Nong Khai: Impressions and Photos

The Lonely Planet warns travelers that they may find themselves staying longer than expected. Yeah, it’s that kind of town. Most people stop here before or after crossing the border with Laos. Maybe the extended stays are one last enjoyment of Thailand or recovering from Laos. Don’t know. I didn’t have anything to recover from but still found it’s pace, charm, amenities and attractions such that I was in no hurry to jump on the train home.

Sixty one thousand live there but it seems smaller. The center isn’t much of a center. The town extends along the river bank for several kilometers in both directions. Peak vehicle traffic during off season barely qualified as traffic.
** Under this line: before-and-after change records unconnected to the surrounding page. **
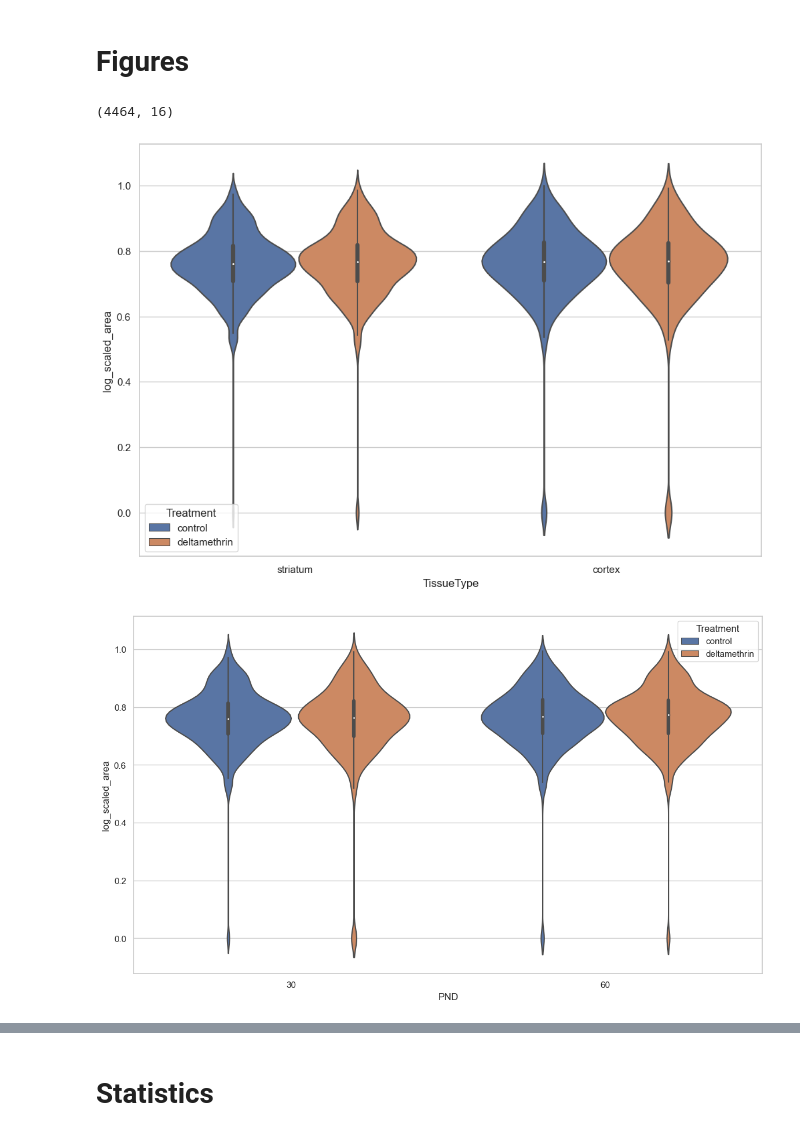
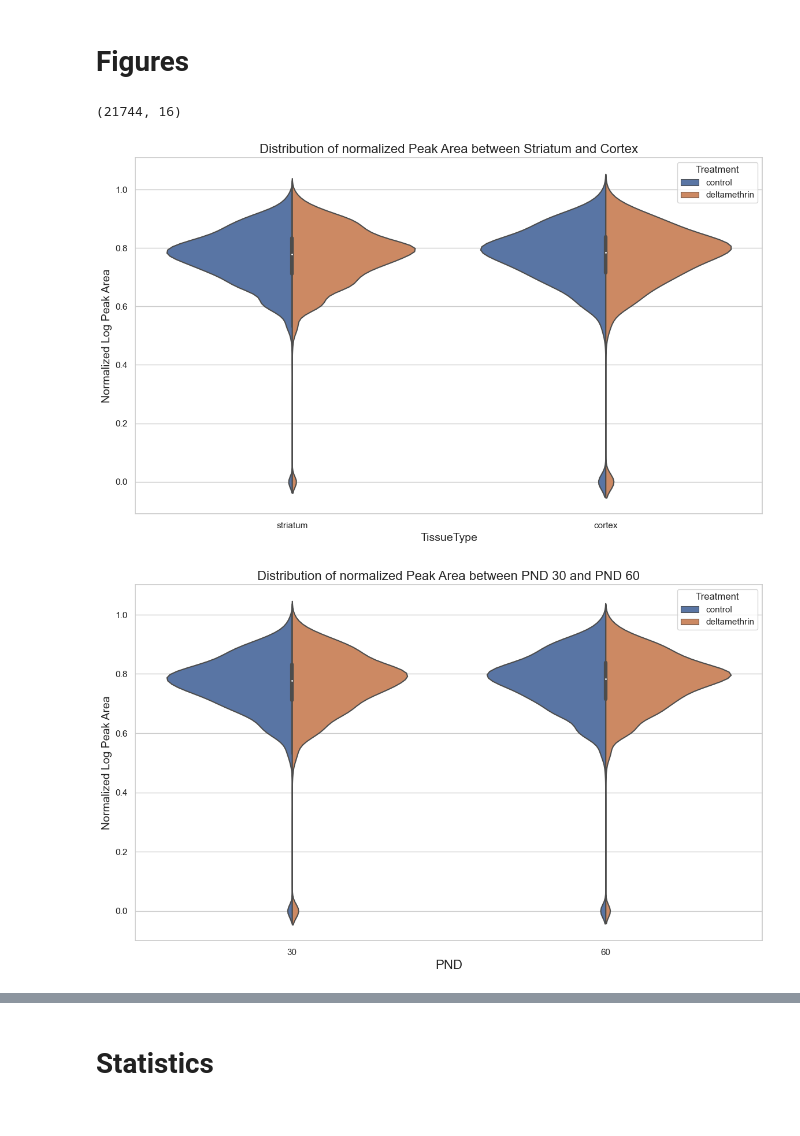
Before and after one commit to Ivan2nn/Lypidomics2, a Jupyter notebook: analysis-filtered-lipids.ipynb, the cells around one changed output, grey strips where cells are left out. Cells and saved outputs as stored; diff of their text form; code cells hidden in the pictures.

```diff
--- a/analysis-filtered-lipids.ipynb
+++ b/analysis-filtered-lipids.ipynb
@@ -33,7 +37,8 @@ print(test_enc_name)
 # %% [output]
 _BatchCorTrue_NanRemTrue_minmax
 # %%
-with open(os.path.join('results','significant_lipids_pls2_unique_treatment'+test_enc_name+'.txt'),'r') as f:
+with open(os.path.join('results','significant_lipids_pls2_treatment'+test_enc_name+'.txt'),'r') as f:
     lipid_names = f.read().splitlines()
 print(lipid_names)
+print(len(lipid_names))
 # %% [output]
@@ -145,27 +145,28 @@ Index(['CER(18:1)+H', 'CER(20:0)+H', 'CER(24:0)+H', 'DCER(18:0)+H',
 # %%
 data.shape
 # %% [output]
-(4464, 16)
+(21744, 16)
 # %%
-fig100 = plt.figure(figsize=(12,8))
-ax = sns.violinplot(data=data, x='TissueType', hue='Treatment', y='log_scaled_area')
-ax.set_xlabel('TissueType')
+fig = plt.figure(figsize=(14,8), dpi=100)
+ax = sns.violinplot(data=data, x='TissueType', hue='Treatment', y='log_scaled_area',split=True, inner='box')
 
-fig100.savefig(os.path.join(data_path,"violinplot-tissue.svg"), format='svg', facecolor='w')
+ax.set_title('Distribution of normalized Peak Area between Striatum and Cortex', fontsize=16)
+ax.set_xlabel('TissueType', fontsize=14)
+ax.set_ylabel('Normalized Log Peak Area', fontsize=14)
 
-plt.show()
+fig.savefig(os.path.join(data_path,"violinplot-tissue-no-date.png"), format='png', facecolor='w')
 # %% [output]
-[figure, old version]
+[figure, new version]
 # %%
-fig = plt.figure(figsize=(14,8))
-ax = sns.violinplot(data=data, x='PND', hue='Treatment', y='log_scaled_area')
-ax.set_xlabel('PND')
+fig = plt.figure(figsize=(14,8), dpi=100)
+ax = sns.violinplot(data=data, x='PND', hue='Treatment', y='log_scaled_area',split=True, inner='box')
+ax.set_title('Distribution of normalized Peak Area between PND 30 and PND 60', fontsize=16)
+ax.set_xlabel('PND', fontsize=16)
+ax.set_ylabel('Normalized Log Peak Area', fontsize=14)
 
-fig.savefig(os.path.join(data_path,"violinplot-pnd.svg"), format='svg', facecolor='w')
-
-plt.show()
+fig.savefig(os.path.join(data_path,"violinplot-pnd-no-date.png"), format='png', facecolor='w')
 # %% [output]
-[figure, old version]
+[figure, new version]
 # %%
 sns.set_style('white')
 
```
Also changed, not shown: parts of 28 cells of this notebook, 6 other files.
There was only two roads that one had to wait briefly at peak traffic times for an opening before walking across.

The tourist district isn’t. This is the first Thai town I’ve seen that had a tourist presence but not a clearly defined district. Most of the Farang oriented businesses fall into a box about 1 kilometer long and 300 yards deep. Except for the stretch of river bank just upriver from the day market, such businesses are not found side by side by side.

So what is the appeal? Some combo of slow pace, low prices, plenty to do and see, good guesthouses, good food and a big river that keeps sliding by. The three things that are usually in one’s face in Thailand (“Tuk-tuk!”, “Maaaa-saaage”, beggars) are all low key here. That helps too.



Thailand on the lower bank, Laos on the upper.



The Mekong. You may have heard of it.



Some restaurants have a location on the bank and a floating restaurant. Almost all of the floaters were docked for the low season but cruise the river at mealtime during the high season. These steps lead down from one large, popular restaurant to their dock. The racks are just of a few of the ones I saw where chopsticks were drying. No, they don’t reuse them, they make their own.



The seven concrete posts are river depth gauges. The top of the closest one is about 15′ below the top of the levee.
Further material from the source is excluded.